And so I decided I wanted to make a mix that not only paid tribute to this incredible music scene and country and its amazing artists, but was musically able to provide a sense of solace to people who perhaps feel hopeless about our time on this planet. That is partly why I began the mix with music by indigenous tribes from East Timor—as “modern” people it’s sad to see that we’ve lost touch with the roots of our life on this planet as we know it, and I think we have so much to learn from indigenous cultures and their respect for mother nature. I also chose a lot of dub music, and music that featured lots of organic drums for similar reasons, as these styles of music owe as much to indigenous folk music as they do to modern electronic music. Ultimately I wanted the mix to feel like slipping into a warm bath. Hope it was successful. 🙂

What else is coming up this year? When might we see you back in Aus?

At the moment I’m finishing up the final touches to my next EP plus a handful of remixes for pals. Also getting prepped and excited for the imminent release of Parallel Minds 002. Between last year and now I’ve made 4 collaborative EPs with everyone from Ali Berger to D. Tiffany to Priori to Roberto from Toronto. Crossing my fingers they’ll all come out at some point this year as well. Next week I leave for a month long European tour with D. Tiffany and CCL. I’m stoked to tour with two of my best friends in “da biz”, and I hope for many more opportunities to do so this year. As for Australia, I’d absolutely love to go back. In fact, I believe my agent is working on me potentially returning in the latter quarter of this year.

Tracklist:

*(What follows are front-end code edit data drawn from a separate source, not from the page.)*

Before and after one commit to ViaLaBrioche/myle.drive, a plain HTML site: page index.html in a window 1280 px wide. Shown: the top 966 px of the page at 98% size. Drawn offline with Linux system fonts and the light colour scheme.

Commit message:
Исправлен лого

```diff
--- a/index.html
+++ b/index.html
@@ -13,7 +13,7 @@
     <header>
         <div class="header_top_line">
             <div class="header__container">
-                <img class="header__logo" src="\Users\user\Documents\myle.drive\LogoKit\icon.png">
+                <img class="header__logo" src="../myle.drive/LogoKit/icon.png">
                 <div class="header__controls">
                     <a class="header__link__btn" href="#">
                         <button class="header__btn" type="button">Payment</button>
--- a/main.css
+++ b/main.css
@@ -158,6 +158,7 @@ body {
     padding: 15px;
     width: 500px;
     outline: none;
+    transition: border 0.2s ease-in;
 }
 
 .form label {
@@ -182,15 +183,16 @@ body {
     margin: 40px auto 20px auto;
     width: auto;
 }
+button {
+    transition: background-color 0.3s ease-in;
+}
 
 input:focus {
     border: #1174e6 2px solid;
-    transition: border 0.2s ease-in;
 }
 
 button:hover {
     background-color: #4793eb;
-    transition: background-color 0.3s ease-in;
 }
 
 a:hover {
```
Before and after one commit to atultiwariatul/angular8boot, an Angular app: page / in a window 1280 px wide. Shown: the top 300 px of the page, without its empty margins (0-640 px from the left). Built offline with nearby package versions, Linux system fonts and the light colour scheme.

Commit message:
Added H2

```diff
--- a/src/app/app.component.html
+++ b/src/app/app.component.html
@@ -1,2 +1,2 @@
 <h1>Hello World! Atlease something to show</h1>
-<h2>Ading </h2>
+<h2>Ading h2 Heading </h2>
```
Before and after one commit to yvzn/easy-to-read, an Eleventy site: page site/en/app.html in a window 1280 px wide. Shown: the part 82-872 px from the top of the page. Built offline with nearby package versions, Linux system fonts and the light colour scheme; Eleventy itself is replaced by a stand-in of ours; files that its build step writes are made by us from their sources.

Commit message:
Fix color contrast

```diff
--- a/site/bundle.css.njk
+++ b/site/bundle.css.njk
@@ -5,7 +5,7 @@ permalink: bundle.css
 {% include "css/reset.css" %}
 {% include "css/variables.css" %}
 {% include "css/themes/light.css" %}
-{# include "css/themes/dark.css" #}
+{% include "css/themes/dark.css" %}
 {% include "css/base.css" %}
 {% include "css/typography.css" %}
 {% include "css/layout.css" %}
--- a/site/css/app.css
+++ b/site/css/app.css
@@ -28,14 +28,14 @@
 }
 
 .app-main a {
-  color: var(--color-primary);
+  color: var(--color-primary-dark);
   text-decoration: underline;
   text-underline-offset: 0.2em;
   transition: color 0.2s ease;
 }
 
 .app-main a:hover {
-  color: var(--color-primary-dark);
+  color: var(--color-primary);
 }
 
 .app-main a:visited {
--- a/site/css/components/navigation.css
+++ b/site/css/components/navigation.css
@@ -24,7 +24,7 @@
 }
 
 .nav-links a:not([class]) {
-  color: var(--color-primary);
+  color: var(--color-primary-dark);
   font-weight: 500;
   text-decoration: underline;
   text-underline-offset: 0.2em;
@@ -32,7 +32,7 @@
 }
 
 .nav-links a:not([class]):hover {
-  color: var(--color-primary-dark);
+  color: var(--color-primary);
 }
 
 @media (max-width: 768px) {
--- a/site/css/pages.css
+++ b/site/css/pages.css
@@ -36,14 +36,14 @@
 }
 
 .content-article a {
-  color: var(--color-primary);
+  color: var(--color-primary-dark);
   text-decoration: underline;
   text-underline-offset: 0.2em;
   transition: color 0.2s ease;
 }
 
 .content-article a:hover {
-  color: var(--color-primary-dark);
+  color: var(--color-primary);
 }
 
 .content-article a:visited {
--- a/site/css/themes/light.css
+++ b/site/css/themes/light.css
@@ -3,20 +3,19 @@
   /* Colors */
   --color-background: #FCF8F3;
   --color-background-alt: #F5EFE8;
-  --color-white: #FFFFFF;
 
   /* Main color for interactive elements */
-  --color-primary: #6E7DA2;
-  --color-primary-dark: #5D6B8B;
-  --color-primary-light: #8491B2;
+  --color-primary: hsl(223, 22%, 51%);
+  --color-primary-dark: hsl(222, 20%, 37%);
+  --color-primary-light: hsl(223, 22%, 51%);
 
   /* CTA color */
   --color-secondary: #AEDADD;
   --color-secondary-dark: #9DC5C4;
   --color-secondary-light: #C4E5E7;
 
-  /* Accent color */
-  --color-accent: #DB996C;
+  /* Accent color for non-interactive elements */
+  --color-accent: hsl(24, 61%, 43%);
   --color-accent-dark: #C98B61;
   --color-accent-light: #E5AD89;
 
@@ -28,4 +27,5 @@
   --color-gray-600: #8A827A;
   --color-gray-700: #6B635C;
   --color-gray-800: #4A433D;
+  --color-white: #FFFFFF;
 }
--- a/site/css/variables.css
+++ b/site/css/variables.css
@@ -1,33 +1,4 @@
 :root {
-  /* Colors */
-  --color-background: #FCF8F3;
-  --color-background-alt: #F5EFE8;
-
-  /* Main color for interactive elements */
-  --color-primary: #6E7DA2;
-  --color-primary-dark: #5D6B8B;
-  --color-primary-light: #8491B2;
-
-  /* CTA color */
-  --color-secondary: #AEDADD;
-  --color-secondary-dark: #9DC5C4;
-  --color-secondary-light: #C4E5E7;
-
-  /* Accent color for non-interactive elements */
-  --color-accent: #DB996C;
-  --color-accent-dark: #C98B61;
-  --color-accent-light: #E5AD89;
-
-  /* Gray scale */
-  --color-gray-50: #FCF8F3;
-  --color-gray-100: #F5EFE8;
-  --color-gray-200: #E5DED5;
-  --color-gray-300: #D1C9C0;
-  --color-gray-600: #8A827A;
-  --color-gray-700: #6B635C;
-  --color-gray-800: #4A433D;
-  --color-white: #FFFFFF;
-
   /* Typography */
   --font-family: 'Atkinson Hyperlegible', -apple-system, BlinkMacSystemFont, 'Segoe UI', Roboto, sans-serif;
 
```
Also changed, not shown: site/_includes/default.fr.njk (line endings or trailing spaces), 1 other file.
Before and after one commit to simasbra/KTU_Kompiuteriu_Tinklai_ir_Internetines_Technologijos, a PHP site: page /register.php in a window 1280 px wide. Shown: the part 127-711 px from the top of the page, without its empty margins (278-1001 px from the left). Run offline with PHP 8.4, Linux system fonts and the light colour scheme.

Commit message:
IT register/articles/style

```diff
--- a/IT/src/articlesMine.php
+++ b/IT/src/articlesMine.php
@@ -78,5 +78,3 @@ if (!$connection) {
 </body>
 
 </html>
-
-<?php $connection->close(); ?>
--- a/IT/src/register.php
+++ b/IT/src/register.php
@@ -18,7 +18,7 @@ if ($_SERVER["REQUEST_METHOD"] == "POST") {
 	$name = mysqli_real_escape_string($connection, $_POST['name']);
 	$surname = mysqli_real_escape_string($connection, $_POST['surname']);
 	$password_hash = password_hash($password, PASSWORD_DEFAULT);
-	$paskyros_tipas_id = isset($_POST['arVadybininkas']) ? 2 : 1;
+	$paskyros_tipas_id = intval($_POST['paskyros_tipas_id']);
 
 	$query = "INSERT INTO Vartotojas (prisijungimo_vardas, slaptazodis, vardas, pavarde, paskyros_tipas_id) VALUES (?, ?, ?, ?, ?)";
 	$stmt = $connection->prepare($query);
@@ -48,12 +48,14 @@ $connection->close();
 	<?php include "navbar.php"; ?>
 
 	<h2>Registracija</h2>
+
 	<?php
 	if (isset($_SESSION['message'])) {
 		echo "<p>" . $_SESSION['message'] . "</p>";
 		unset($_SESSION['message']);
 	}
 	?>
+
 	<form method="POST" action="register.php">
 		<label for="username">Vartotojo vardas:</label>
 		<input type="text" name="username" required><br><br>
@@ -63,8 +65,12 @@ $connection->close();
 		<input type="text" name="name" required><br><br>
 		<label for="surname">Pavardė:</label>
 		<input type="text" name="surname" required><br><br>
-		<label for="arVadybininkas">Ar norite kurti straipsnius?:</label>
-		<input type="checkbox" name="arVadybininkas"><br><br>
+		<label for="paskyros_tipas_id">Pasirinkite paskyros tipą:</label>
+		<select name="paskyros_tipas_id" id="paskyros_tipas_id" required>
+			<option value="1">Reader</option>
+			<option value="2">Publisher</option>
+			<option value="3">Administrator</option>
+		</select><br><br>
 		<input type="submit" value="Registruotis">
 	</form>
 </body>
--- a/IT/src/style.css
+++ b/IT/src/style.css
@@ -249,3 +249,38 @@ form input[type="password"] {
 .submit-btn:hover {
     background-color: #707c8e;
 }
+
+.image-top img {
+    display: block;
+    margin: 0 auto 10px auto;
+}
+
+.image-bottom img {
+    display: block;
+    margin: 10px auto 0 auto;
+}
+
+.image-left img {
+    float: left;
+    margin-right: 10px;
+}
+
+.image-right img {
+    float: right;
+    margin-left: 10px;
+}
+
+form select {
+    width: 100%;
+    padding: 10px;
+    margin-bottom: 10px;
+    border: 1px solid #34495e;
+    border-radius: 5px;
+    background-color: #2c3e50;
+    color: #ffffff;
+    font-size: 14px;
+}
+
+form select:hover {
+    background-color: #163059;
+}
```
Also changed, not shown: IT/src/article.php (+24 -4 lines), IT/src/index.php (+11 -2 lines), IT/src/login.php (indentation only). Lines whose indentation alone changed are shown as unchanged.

1. Atambua Drum Ensemble – Feko Sedih
2. Daniel Tangureda Gong Ensemble – Tari Woleka (Ciel’s Mother Earth Dub)
3. Hymns – Searching for the real
4. OK EG – Reef
5. James iV – Scotland Yard
6. Rings Around Saturn – Beautiful Losers
7. Acopia – For U I Try
8. Hame DJ – Dog Swamp
9. Liluzu – Cha cha cha
10. Tambo’s House – Om @ 432 Hz
11. River Yarra – Frogz ov Gondwana
12. Tornado Wallace ft. Sui Zhen – Today (I: Cube’s Aujourd’hui Beats)
13. Rings around Saturn – Ghosts of Bookar
14. Alex Albrecht pres. Melquíades – Tower Of The Sun
15. Tuff Sherm – Spore Whisky Part 2
16. Ashcan Cyborg – Causeway Echo
17. Sleep D – Danza Mart
18. Roza Terenzi – Future Burn
19. Cassius Select – Bessarion
20. DJ Plead – Mercy
21. Andy Rantzen – Bedtime For Booboo
22. Morgan Wright – LIMF v1 DD
23. Hence Therefore – Census Map Museum
24. Reptant – Lizard Theme
25. Pugilist – Cha
26. Pugilist – Conquerer
27. Rings Around Saturn – Decompression
28. Hugh B – Floating Around A Trippy Biscuit
29. Shedbug – There’s Hope For You Yet